“Besides that, lack of domestic violence shelters and a low number of female police officers also played a role in discoursing women from taking a decision. She further said that on the occasion of the recently held Universal Periodic Review of Pakistan before UN Human Rights Council on Jan 30, many countries such as Sweden, Australia, Brazil and Japan recommended Pakistan to pass the Domestic Violence Bill.

Talking about the initiatives taken by the commission, she said that NCHR had already developed a policy brief on domestic violence and had launched a helpline (1413) for the protection of women’s marriage rights in Punjab.

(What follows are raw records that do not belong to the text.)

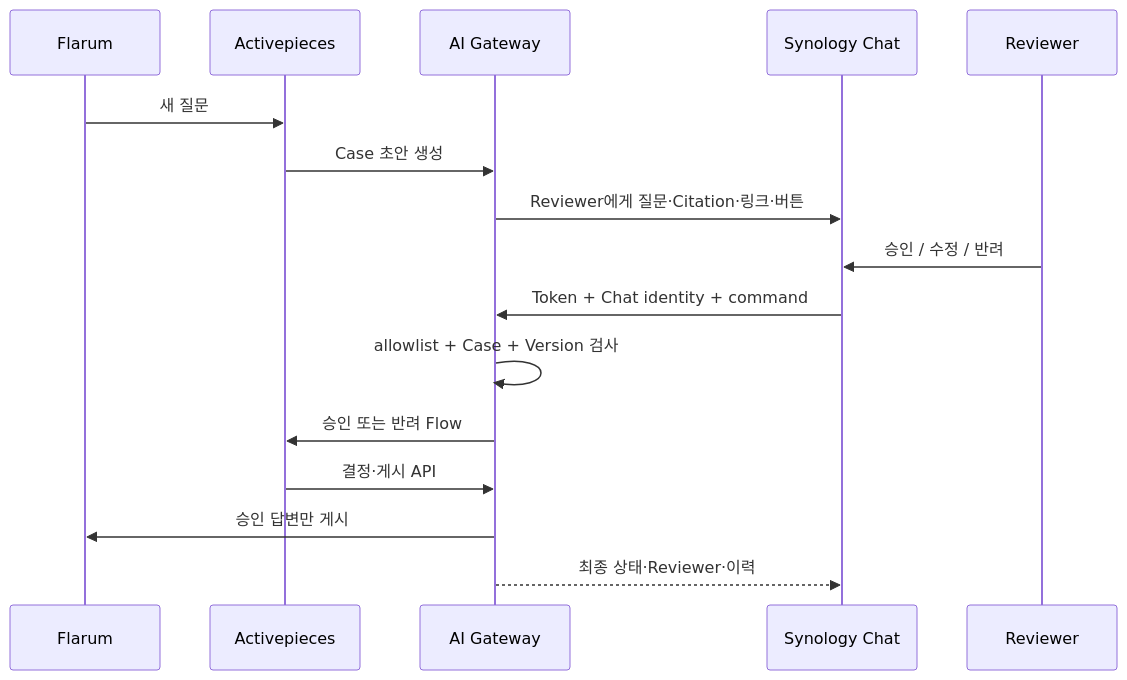
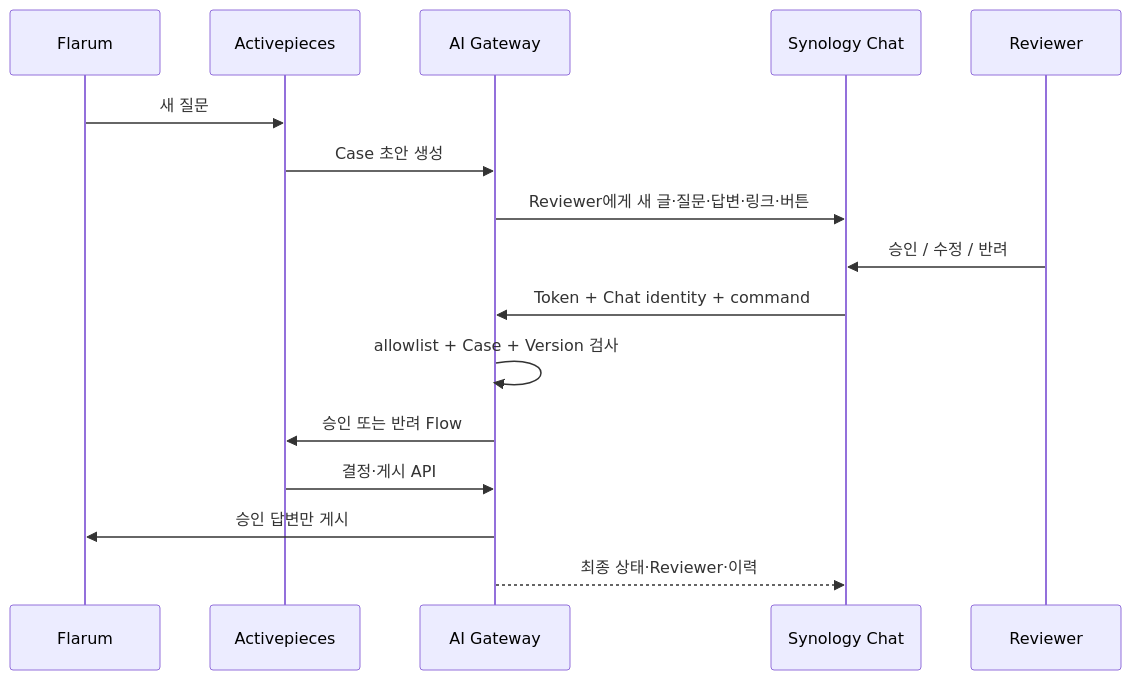
The diagram in docs/reports/issue-22-chat-community-approval-validation.md (ablecloud-team/ablestack-techflow), drawn with Mermaid before and after one commit. The commit also changed other lines of this file and 25 other files, not shown here.

````diff
--- a/docs/reports/issue-22-chat-community-approval-validation.md
+++ b/docs/reports/issue-22-chat-community-approval-validation.md
@@ -29,19 +30,19 @@
 ```mermaid
 sequenceDiagram
     participant F as Flarum
     participant AP as Activepieces
     participant G as AI Gateway
     participant C as Synology Chat
     participant R as Reviewer
 
     F->>AP: 새 질문
     AP->>G: Case 초안 생성
-    G->>C: Reviewer에게 질문·Citation·링크·버튼
+    G->>C: Reviewer에게 새 글·질문·답변·링크·버튼
     R->>C: 승인 / 수정 / 반려
     C->>G: Token + Chat identity + command
     G->>G: allowlist + Case + Version 검사
     G->>AP: 승인 또는 반려 Flow
     AP->>G: 결정·게시 API
     G->>F: 승인 답변만 게시
     G-->>C: 최종 상태·Reviewer·이력
 ```
````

“In addition to that, the NCHR has a mechanism to address complaints and continuously follow up on rules and implementation of provincial domestic violence acts in Sindh and Balochistan,” she said that the commission was bringing out a campaign based on domestic and Islamic jurisprudence.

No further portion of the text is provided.